Hawthorne Heights

If Only You Were Lonely

Disclaimer: Regardless of what that ratings key says in the upper right-hand corner of this page, when it comes down to it, a 3 means “good.” And that’s what the new Hawthorne Heights album is: good. It’s not a 5 (perfect, if you will) or a 4 (great); it’s good. However, while this Ohio quintet aren’t reinventing the musical wheel on If Only You Were Lonely, they aren’t necessarily spinning those wheels in the mud, either.

Lonely comes as top-loaded as any record in recent memory-the first five songs could easily be smash singles individually. Back-to-back rockers “This Is Who We Are” and “We Are So Last Year” leap out of your speakers (thanks to stellar production from David Bendeth), showing a marked improvement from 2004’s The Silence In Black And White, with frontman JT Woodruff finally realizing his voice is built for solid tenor melodies, instead of letting it cash out at the bottom of his range on previous singles like “Niki FM.” These two songs also show a newfound aggression and overall cohesiveness from the band, letting them firmly plant their feet as top dogs of their genre.

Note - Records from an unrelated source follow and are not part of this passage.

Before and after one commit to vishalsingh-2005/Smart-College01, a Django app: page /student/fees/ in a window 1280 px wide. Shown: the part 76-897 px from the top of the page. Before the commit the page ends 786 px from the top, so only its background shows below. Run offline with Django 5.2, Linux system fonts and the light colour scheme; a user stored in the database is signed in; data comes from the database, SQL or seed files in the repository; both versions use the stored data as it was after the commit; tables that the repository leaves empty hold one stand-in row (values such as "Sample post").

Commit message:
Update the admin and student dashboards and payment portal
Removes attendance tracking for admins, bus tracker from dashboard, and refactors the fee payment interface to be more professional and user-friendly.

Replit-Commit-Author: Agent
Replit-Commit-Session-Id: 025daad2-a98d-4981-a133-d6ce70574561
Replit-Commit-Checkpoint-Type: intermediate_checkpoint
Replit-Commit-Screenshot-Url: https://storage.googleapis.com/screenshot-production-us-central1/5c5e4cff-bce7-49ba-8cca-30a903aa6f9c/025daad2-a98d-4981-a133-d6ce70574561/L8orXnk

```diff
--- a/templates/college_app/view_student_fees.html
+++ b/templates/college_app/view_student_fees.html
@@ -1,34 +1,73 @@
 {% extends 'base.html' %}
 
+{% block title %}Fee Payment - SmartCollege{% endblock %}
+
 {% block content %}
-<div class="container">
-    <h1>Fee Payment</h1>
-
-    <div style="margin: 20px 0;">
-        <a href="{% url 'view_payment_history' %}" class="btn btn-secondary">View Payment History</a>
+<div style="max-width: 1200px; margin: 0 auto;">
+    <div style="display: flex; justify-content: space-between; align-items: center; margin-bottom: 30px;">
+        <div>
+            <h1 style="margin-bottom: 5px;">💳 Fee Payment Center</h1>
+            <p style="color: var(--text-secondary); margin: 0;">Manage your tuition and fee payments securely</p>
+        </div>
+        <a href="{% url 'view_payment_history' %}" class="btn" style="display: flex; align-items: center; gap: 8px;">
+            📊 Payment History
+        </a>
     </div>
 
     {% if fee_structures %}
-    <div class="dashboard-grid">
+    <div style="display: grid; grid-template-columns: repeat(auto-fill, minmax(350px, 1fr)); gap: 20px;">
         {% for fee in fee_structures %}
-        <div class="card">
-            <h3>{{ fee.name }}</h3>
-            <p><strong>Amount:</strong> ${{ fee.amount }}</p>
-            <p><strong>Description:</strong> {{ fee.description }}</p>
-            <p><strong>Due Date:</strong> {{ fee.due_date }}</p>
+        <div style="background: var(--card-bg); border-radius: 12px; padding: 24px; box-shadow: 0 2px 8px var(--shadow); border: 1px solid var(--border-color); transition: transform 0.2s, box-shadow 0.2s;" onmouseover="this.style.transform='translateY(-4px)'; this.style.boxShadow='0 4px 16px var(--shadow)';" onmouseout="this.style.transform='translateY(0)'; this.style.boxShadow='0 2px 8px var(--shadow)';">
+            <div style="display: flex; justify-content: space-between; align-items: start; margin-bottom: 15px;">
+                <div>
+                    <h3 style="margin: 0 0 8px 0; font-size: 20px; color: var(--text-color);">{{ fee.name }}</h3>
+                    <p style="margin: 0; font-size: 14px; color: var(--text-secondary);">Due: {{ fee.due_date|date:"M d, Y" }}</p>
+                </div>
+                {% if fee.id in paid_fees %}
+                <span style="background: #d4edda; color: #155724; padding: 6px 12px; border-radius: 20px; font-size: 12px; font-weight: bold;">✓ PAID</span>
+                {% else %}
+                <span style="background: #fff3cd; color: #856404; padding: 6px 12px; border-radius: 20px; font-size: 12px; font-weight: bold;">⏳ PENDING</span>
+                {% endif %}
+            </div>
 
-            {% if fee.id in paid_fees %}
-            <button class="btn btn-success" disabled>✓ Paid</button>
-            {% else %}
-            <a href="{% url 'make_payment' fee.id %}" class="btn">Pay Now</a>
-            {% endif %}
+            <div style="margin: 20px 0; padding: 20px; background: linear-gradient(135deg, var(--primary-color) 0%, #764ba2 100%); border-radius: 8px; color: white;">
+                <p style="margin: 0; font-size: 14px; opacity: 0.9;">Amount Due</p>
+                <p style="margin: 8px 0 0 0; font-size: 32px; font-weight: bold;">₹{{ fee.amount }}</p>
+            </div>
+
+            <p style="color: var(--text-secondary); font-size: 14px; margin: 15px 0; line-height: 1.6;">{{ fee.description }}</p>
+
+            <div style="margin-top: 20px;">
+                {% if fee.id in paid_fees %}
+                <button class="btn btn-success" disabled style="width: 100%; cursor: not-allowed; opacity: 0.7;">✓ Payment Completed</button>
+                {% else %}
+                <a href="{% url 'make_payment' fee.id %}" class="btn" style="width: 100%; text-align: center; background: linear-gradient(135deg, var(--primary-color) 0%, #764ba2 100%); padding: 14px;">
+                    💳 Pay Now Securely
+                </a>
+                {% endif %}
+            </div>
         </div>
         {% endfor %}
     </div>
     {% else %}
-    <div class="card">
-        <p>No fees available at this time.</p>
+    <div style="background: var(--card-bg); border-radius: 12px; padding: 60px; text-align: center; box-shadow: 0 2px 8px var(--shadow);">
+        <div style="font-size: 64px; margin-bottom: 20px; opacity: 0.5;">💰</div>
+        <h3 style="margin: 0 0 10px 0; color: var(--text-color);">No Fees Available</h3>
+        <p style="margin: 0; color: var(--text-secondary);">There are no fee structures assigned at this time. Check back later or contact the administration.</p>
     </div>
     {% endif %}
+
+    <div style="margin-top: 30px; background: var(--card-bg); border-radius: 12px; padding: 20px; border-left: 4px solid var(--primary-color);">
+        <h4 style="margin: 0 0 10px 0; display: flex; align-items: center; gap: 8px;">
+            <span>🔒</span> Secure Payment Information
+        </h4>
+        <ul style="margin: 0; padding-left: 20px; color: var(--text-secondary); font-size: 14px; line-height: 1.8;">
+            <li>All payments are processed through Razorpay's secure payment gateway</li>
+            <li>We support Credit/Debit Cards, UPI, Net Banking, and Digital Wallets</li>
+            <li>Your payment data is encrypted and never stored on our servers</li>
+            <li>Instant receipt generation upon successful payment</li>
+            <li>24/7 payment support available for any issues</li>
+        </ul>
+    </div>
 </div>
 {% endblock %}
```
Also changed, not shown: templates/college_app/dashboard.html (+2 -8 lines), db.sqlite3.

Another improvement over Black And White is the placement of guitarist Casey Calvert’s screaming parts. In this neo-screamo musical landscape, where so many bands are saturating every last song with blood-curdling shrieks, Calvert has learned his role in this band, reserving his screams for key moments. While there are a few missteps vocally, Calvert and the band really step up to the plate on “Dead In The Water” and “Where Can I Stab Myself In The Ears,” delivering metalcore breakdowns more akin to something we’d expect from Killswitch Engage. As much as your older brother might think he hates this band, if he were to walk into your room during one of those moments, he’d be into it.

However, the best parts of Lonely are also the album’s downfall: Hawthorne Heights are quickly becoming the kings of writing knockout choruses, as evidenced on each of Lonely’s dozen tracks; but when you write choruses as immediately infectious as the ones in “Saying Sorry” or “Cross Me Off Your List,” it’s damned near impossible to write verses that are anywhere near as memorable (see “Pens And Needles” or “I Am On Your Side”). That, coupled with Woodruff’s somewhat limited songwriting vocabulary (virtually every song on Lonely is about loving someone, missing someone, writing to someone, going to sleep or a combination of the four), is what really holds the album from “great” status. However, when the band push their own predefined musical boundaries, as in the subdued bridge of “Pens And Needles” or the straight-up balladry of “Decembers,” you can’t help but wonder what other ideas were brought up in band practice but shot down for “not being Hawthorne Heights-y enough.”

If Only You Were Lonely will buy Hawthorne Heights a few more minutes beyond the 15 they’ve already received. Here’s to hoping they’ll use that time to think outside of the box a little more while they write LP3.

ROCKS LIKE: Armor For Sleep’s What To Do When You Are Dead, Lorene Drive’s Romantic Wealth, Hawthorne Heights’ The Silence In Black And White